Remember that antique baby grand piano I got for $1,000? I bought that to keep, not to resell. It’s worth at least $5,000. So how did I get it so cheap?
The piano was the right item being sold at the wrong place and to the wrong crowd.
The auction was held in a little Southern town of about 300 people. Just a post office, a railroad track, and this auctioneer’s warehouse (not the same place that I bought the dining room). This auctioneer was well-established and drew his crowd from many bigger outlying communities. But his average crowd was between 100 and 150 people, most of them rural people with no interest in grand pianos. (Plus there was the additional problem of moving it. Once again, I was one of only two bidders.
Here’s another example. This time I was buying to resell, and this was a smaller and more common-place type of transaction:
I was at an estate auction being held onsite at the deceased person’s home. The auctioneer had a tent set up in the yard, and all the household goods were displayed inside the tent. Once again, this took place in a small town (about 5,000 people).
The auctioneer offered a cardboard box full of bric-a-brac. I had already spotted the box and knew I would bid for it. Among the assorted junk in the box was a pair of small Black Forest wall shelves. The shelves were supported by carved deer heads with glass eyes. As it turned out, neither the auctioneer nor the crowd knew what they were or their value. I bought the box for $65 and resold the shelves on eBay for $235 (i.e., right merchandise at the right marketplace). The rest of the junk in the box I tossed (yard sale type junk).
How to Profit from Public Auctions: Buying to Resell
== eBay ==
You have to be careful when buying anything to resell on eBay. As a marketplace eBay has become a victim of its own success. It’s overly crowded and competitive. I’m not a frequent seller on eBay, but when I do list items I have about an 80% success rate. And I only list items that I feel sure will sell. Yet I still have about 20% no-sales.
Other eBay hazards include the hassle of non-paying bidders and the risk of selling-but-not-profiting. You can sell-but-not-profit if your merchandise only attracts one or two bids. When this happens, the eBay and Paypal fees (not to mention the time and gas required to ship your items) can erode your gains.
But some items are consistently reliable sellers. If you know something about auto parts, jewelry, china, or any other product line with a niche market, you might be able to convert live auction purchases into eBay sales.
== Antique Booth ==

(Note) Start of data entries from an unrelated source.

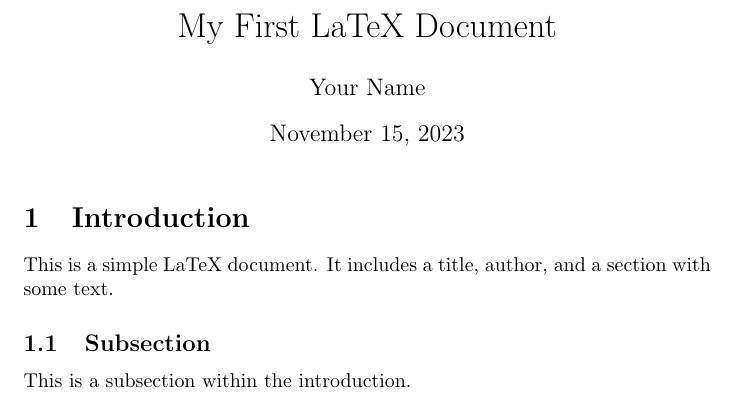
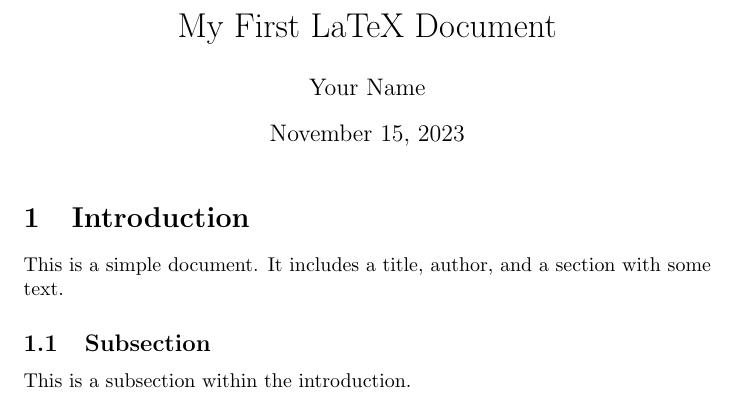
Before and after one commit to rossonlorenzo/test, a LaTeX document (test.tex): part of the page, cut so that both start at the same text. Compiled offline with pdfLaTeX.

Commit message:
Update test.tex

```diff
--- a/test.tex
+++ b/test.tex
@@ -8,7 +8,7 @@
 \maketitle
 
 \section{Introduction}
-This is a simple LaTeX document. It includes a title, author, and a section with some text.
+This is a simple document. It includes a title, author, and a section with some text.
 
 \subsection{Subsection}
 This is a subsection within the introduction.
```
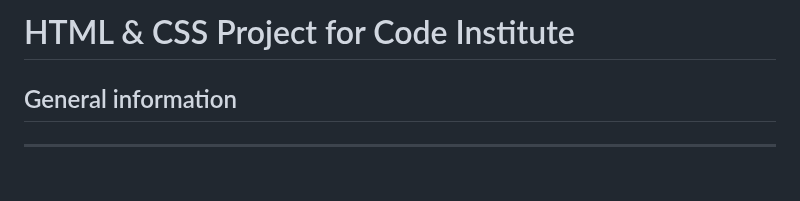
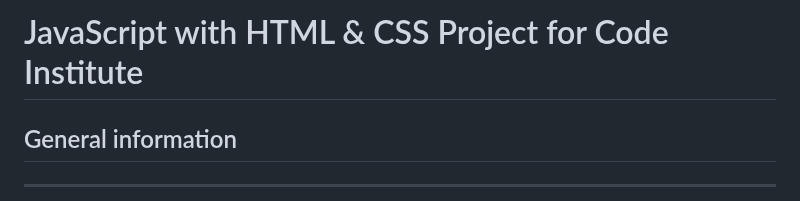
Before and after one commit to gStarhigh/pro2, a Markdown page: README.md, the part around the change. Rendered like a GitHub page; blank space fills up the shorter version.

Commit message:
changed the headline of the readme

```diff
--- a/README.md
+++ b/README.md
@@ -1,4 +1,4 @@
-# HTML & CSS Project for Code Institute
+# JavaScript with HTML & CSS Project for Code Institute
 
 ## General information
 ---
```
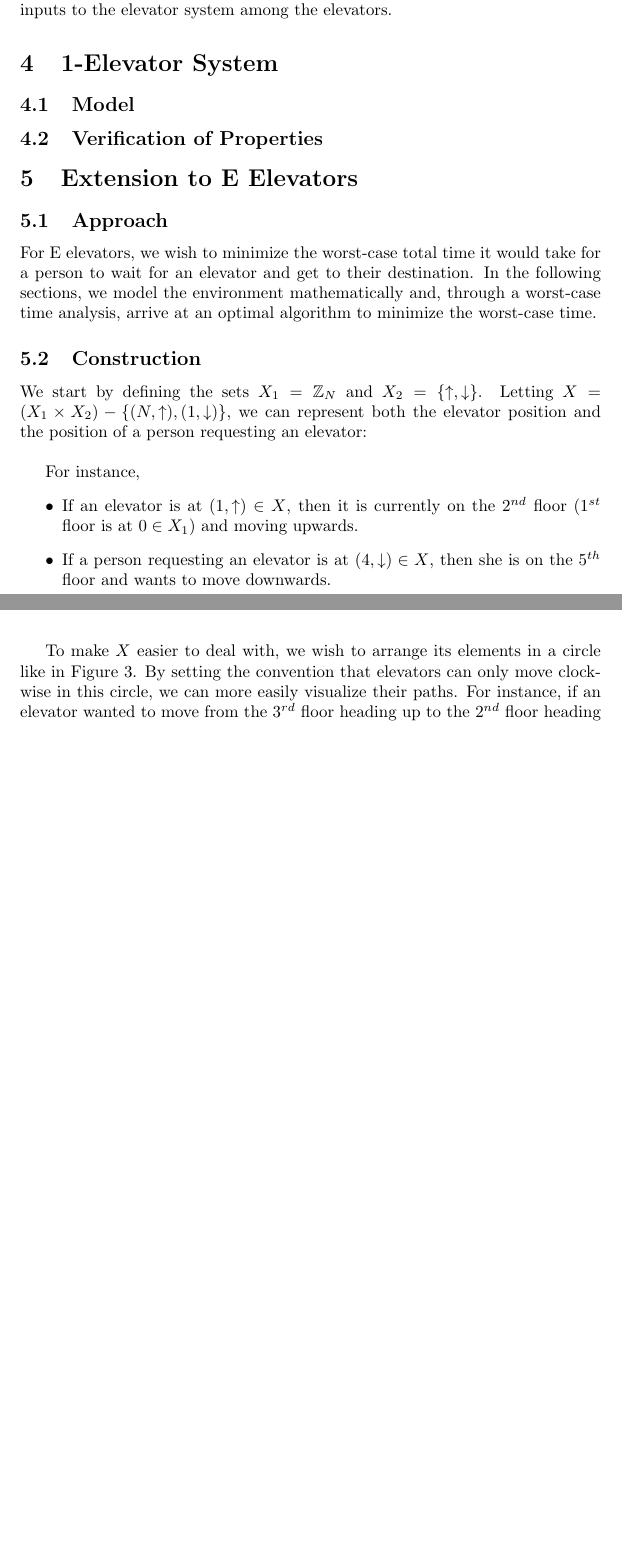
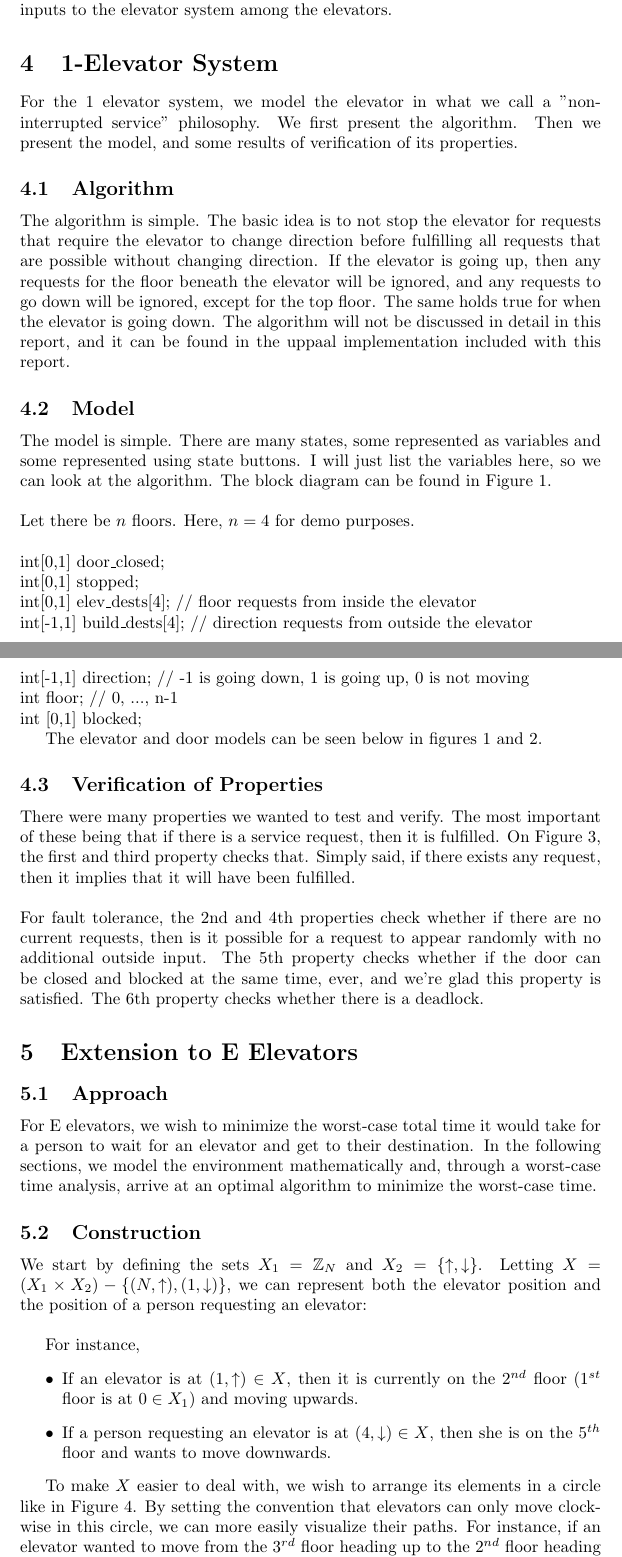
Before and after one commit to statusku0/ECE590_Final_Project, a LaTeX document (Final Report/extension_to_N_elevators.tex): two parts of pages 2 and 5 of 8 before the commit and two parts of pages 2 and 3 of 9 after it, joined at a grey line, cut so that both start at the same text, the shorter picture padded with empty space. Compiled offline with pdfLaTeX.

Commit message:
added verification

```diff
--- a/Final Report/extension_to_N_elevators.tex
+++ b/Final Report/extension_to_N_elevators.tex
@@ -46,13 +46,35 @@ We first model one elevator, and then extend to E elevators by allocating the in
 
 \section{1-Elevator System}
 
+For the 1 elevator system, we model the elevator in what we call a "non-interrupted service" philosophy.
+We first present the algorithm. Then we present the model, and some results of verification of its properties.
+
+\subsection{Algorithm}
+The algorithm is simple. The basic idea is to not stop the elevator for requests that require the elevator to
+change direction before fulfilling all requests that are possible without changing direction.
+If the elevator is going up, then any requests for the floor beneath the elevator will be ignored, and
+any requests to go down will be ignored, except for the top floor. The same holds true for when the elevator is going down.
+The algorithm will not be discussed in detail in this report, and it can be found in the uppaal implementation included with
+this report.
+
+\subsection{Model}
+The model is simple. There are many states, some represented as variables and some represented using state buttons. I will just list the variables here, so we can look at the algorithm. The block diagram can be found in Figure 1.\\\\
+Let there be $n$ floors. Here, $n = 4$ for demo purposes.\\\\
+int[0,1] door\_closed;\\
+int[0,1] stopped;\\
+int[0,1] elev\_dests[4];  // floor requests from inside the elevator\\
+int[-1,1] build\_dests[4];  // direction requests from outside the elevator \\
+int[-1,1] direction;  // -1 is going down, 1 is going up, 0 is not moving \\
+int floor;  // {0, ..., n-1} \\
+int [0,1] blocked;
+
+The elevator and door models can be seen below in figures 1 and 2.
+
 \begin{figure}
   \centering
     \includegraphics[scale=0.6]{elevator}
   \caption{Elevator Model}
 \end{figure}
 
-\subsection{Model}
-
 \begin{figure}
   \centering
@@ -61,3 +83,10 @@ We first model one elevator, and then extend to E elevators by allocating the in
 \end{figure}
 
 \subsection{Verification of Properties}
+There were many properties we wanted to test and verify. The most important of these being that if there is a service request,
+then it is fulfilled. On Figure 3, the first and third property checks that. Simply said, if there exists any request, then it
+implies that it will have been fulfilled.\\\\
+For fault tolerance, the 2nd and 4th properties check whether if there are no current requests, then
+is it possible for a request to appear randomly with no additional outside input. The 5th property checks whether if
+the door can be closed and blocked at the same time, ever, and we're glad this property is satisfied. The 6th property checks whether
+there is a deadlock.
@@ -64,3 +98,4 @@ We first model one elevator, and then extend to E elevators by allocating the in
+\end{figure}
 
 \section{Extension to E Elevators}
 
@@ -76,7 +111,7 @@ For instance,
 	\item If a person requesting an elevator is at $(4, \downarrow) \in X$, then she is on the $5^{th}$ floor and wants to move downwards.
 \end{itemize}
 
-To make $X$ easier to deal with, we wish to arrange its elements in a circle like in Figure 3.
+To make $X$ easier to deal with, we wish to arrange its elements in a circle like in Figure 4.
 \begin{figure}
   \centering
     \includegraphics[scale=0.2]{circle}
```
Also changed, not shown: Final Report/extension_to_N_elevators.pdf, Final Report/images/door.PNG, Final Report/images/elevator.PNG, Final Report/images/verification.PNG (renamed from Final Report/images/always_reach_destination.PNG), Final Report/extension_to_N_elevators.tex (11 more changed lines), 4 other files.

You can get started in the antique business on a strictly part-time and absentee basis. All you have to do is rent a booth in a local antique mall. The mall management will mind the store and make the sales. You only have to keep your booth stocked with inventory from estate sales, garage sales, and antique auctions.
If you already know something about antiques or collectibles, that’s great. Because you already know more than I did when I started. I knew next to nothing. I only knew what I liked. Everything I’ve learned about antiques and collectibles is the result of going to antique malls and attending auctions.
== Flea Market ==
With a flea market booth you’re not limited to antiques and collectibles, and you don’t have to know anything about the merchandise except what it will sell for.
If you go the flea market route, estate auctions are still very good sources — but you can probably do exceptionally well for yourself at business liquidations, storage unit auctions, and surplus or salvage auctions.
As you can see, the potential to profit from public auctions is limited only by your time and ingenuity!
About The Author:
Dale Hartley is a consultant to the U.S. Department of Defense and used to enjoy auctioneering, but it wore off. He now publishes the consumer website, Consumerama, ( http://www.consumerama.net ) and exposes corrupt auction practices at Auction Avenger ( http://www.auctionavenger.com ).